Amazon’s billions of pageviews each year represent a huge opportunity for advertising-based revenue. For years, Amazon has kept advertising to a minimum on their website, preferring to generate revenues through strategic partnerships with companies like travel partner Hotwire and financial services partner Fidelity. But in late 2006, the company quietly launched Clickriver. Although still young, Clickriver could represent a very significant high-margin revenue opportunity for Amazon if there are enough interested advertisers. And if Clickriver is successful, Amazon could get a lot deeper in the advertisement targeting and brokering business by using the information it gathers about its customers to target ads both on and off Amazon.
Although the family of Amazon-branded ecommerce websites is the primary and most well-known component of Amazon’s business, it has grown its offerings organically and through acquisitions over the past decade. Some of its large historical properties include IMDB (the Internet Movie Database), Alexa (an internet search and metrics portal), and A9 (Amazon’s floundering foray in the search technology business). Recently, Amazon has begun using its own web services platform to build a number of new properties which could represent interesting new businesses. Mechanical Turk, Askville, Amapedia, and Endless are examples of such new fledgling websites.
Amazon has avoided being subject to state sales tax in many states. Several states have attempted to pass laws to obtain revenues from these sales. In June 2009, North Carolina passed a tax law which would allow them to tax Amazon sales on the basis of Amazon having affiliate businesses in the state; in anticipation of the lost revenues, Amazon cut off all these affiliates overnight.  California has also introduced legislation, California Assembly Bill 178.
New York has gone beyond this, passing a law to collect sales taxes from Web retailers with no physical presence in the state, affiliates or otherwise. It has been challenged by Amazon and Overstock.com, who contest that it violates previous laws dictating that a company must have a physical presence in the state for the state to collect sales tax from it. In 2009, the New York Supreme Court has ruled against Amazon in this matter; Amazon plans to appeal to ruling (to the Supreme Court, if possible). If the law is not overturned on appeal, it may entice other states to pass similar laws, damaging Amazon's revenue across the country.
Amazon's business is dependent upon their technology infrastructure not malfunctioning, causing potentially damaging outages for the website.

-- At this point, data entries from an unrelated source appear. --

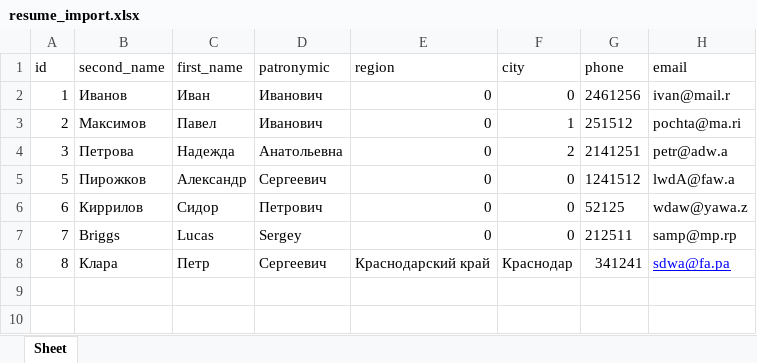
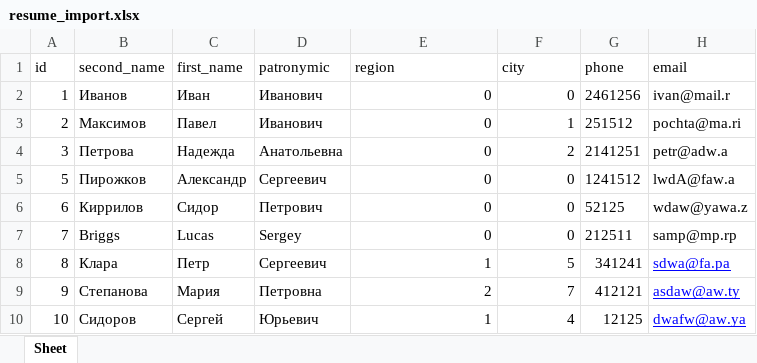
Before and after one commit to pyKorgot/SQLite-script, an Excel workbook: media/resume_import.xlsx, sheet Sheet, drawn as a sheet; values as stored, in another font and other column widths than the file's, no borders; the diff names each change by its address in the sheet, - before the commit and + after, or states it on an @@ line.

Commit message:
Add import data.

```diff
--- a/media/resume_import.xlsx (sheet Sheet)
+++ b/media/resume_import.xlsx (sheet Sheet)
-E8 (region): Краснодарский край
+E8 (region): 1
-F8 (city): Краснодар
+F8 (city): 5
+row 9: 9 | Степанова | Мария | Петровна | 2 | 7 | 412121 | asdaw@aw.ty
+row 10: 10 | Сидоров | Сергей | Юрьевич | 1 | 4 | 12125 | dwafw@aw.ya
```
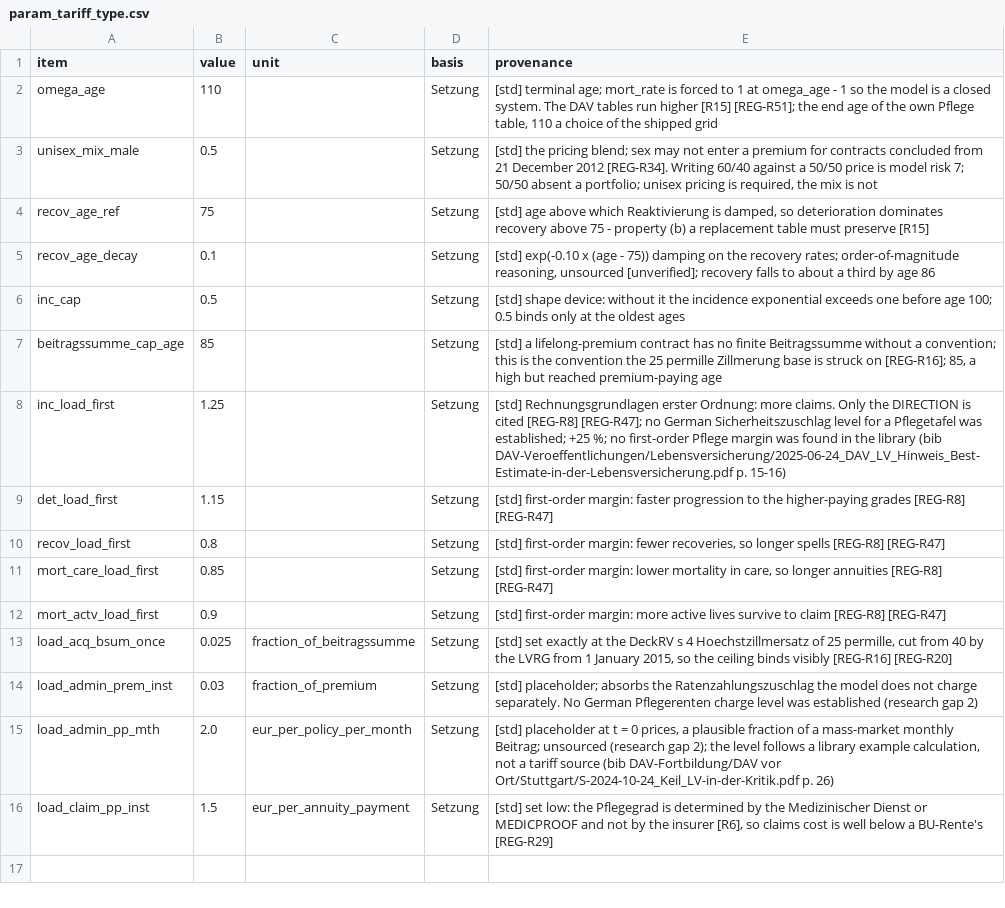
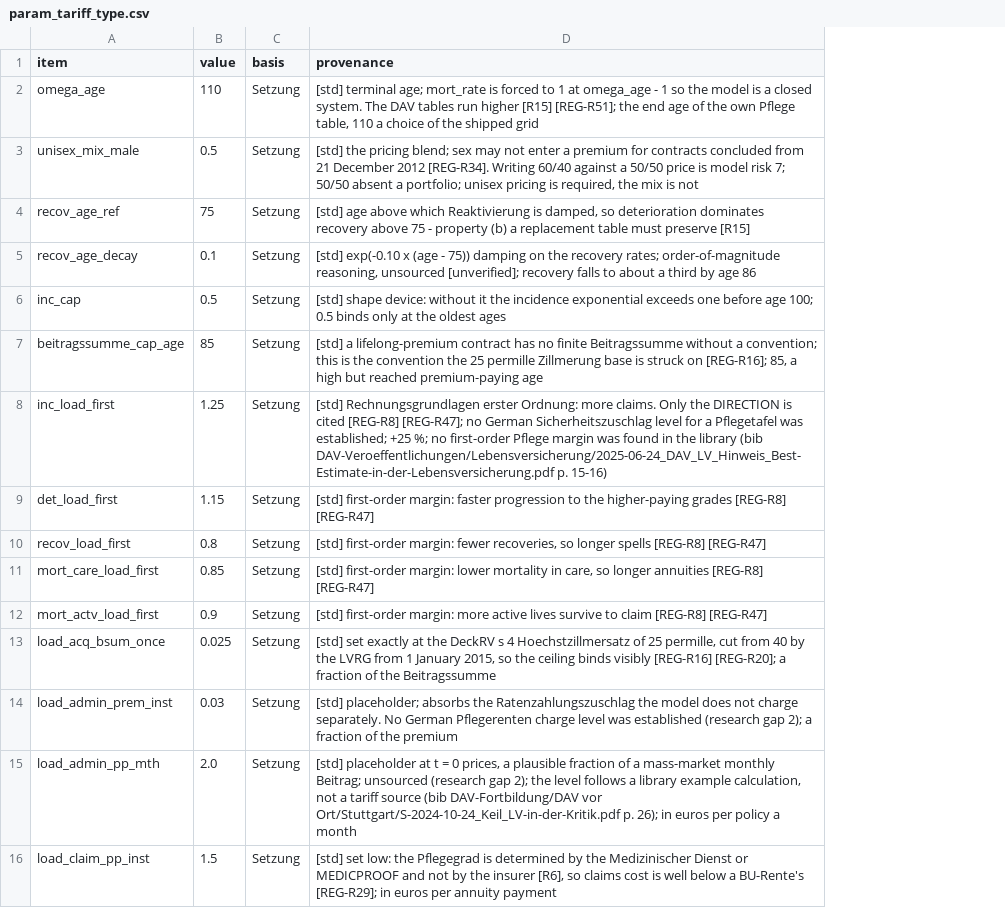
Before and after one commit to Degelmann-Solutions/delib-testbed, a CSV file: products/pflegerentenversicherung/param_tariff_type.csv, drawn as a sheet; removed rows and columns are numbered as before the commit, all else as after; the diff names each change by its address in the sheet, - before the commit and + after, or states it on an @@ line.

```diff
--- a/products/pflegerentenversicherung/param_tariff_type.csv
+++ b/products/pflegerentenversicherung/param_tariff_type.csv
-column C (unit), rows 13-16: fraction_of_beitragssumme | fraction_of_premium | eur_per_policy_per_month | eur_per_annuity_payment
-D13 (provenance): …visibly [REG-R16] [REG-R20]
+D13 (provenance): …visibly [REG-R16] [REG-R20]; a fraction of the Beitragssumme
-D14 (provenance): …(research gap 2)
+D14 (provenance): …(research gap 2); a fraction of the premium
-D15 (provenance): …Ort/Stuttgart/S-2024-10-24_Keil_LV-in-der-Kritik.pdf p. 26)
+D15 (provenance): …Ort/Stuttgart/S-2024-10-24_Keil_LV-in-der-Kritik.pdf p. 26); in euros per policy a month
-D16 (provenance): …a BU-Rente's [REG-R29]
+D16 (provenance): …a BU-Rente's [REG-R29]; in euros per annuity payment
```
Also changed, not shown: 5 other files.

AMZN has invested heavily in the area of cloud computing, to provide them with flexibility in the management of their infrastructure, even providing a public cloud computing offering, Amazon EC2. However, EC2 experienced extended outages in October 2007 and February 2008, demonstrating growing pains in the discovery of this new technology. On July 19, 2009, AMZN experienced 15 minutes during which customers were unable to access the main page.  While these events by themselves may not have a huge impact on the business, a long-lasting disruption in the website's functionality would be tremendously detrimental in the very competitive online retailer market, and damage their credibility as a provider of cloud computing services.
You keep it up now, udnersatnd? Really good to know.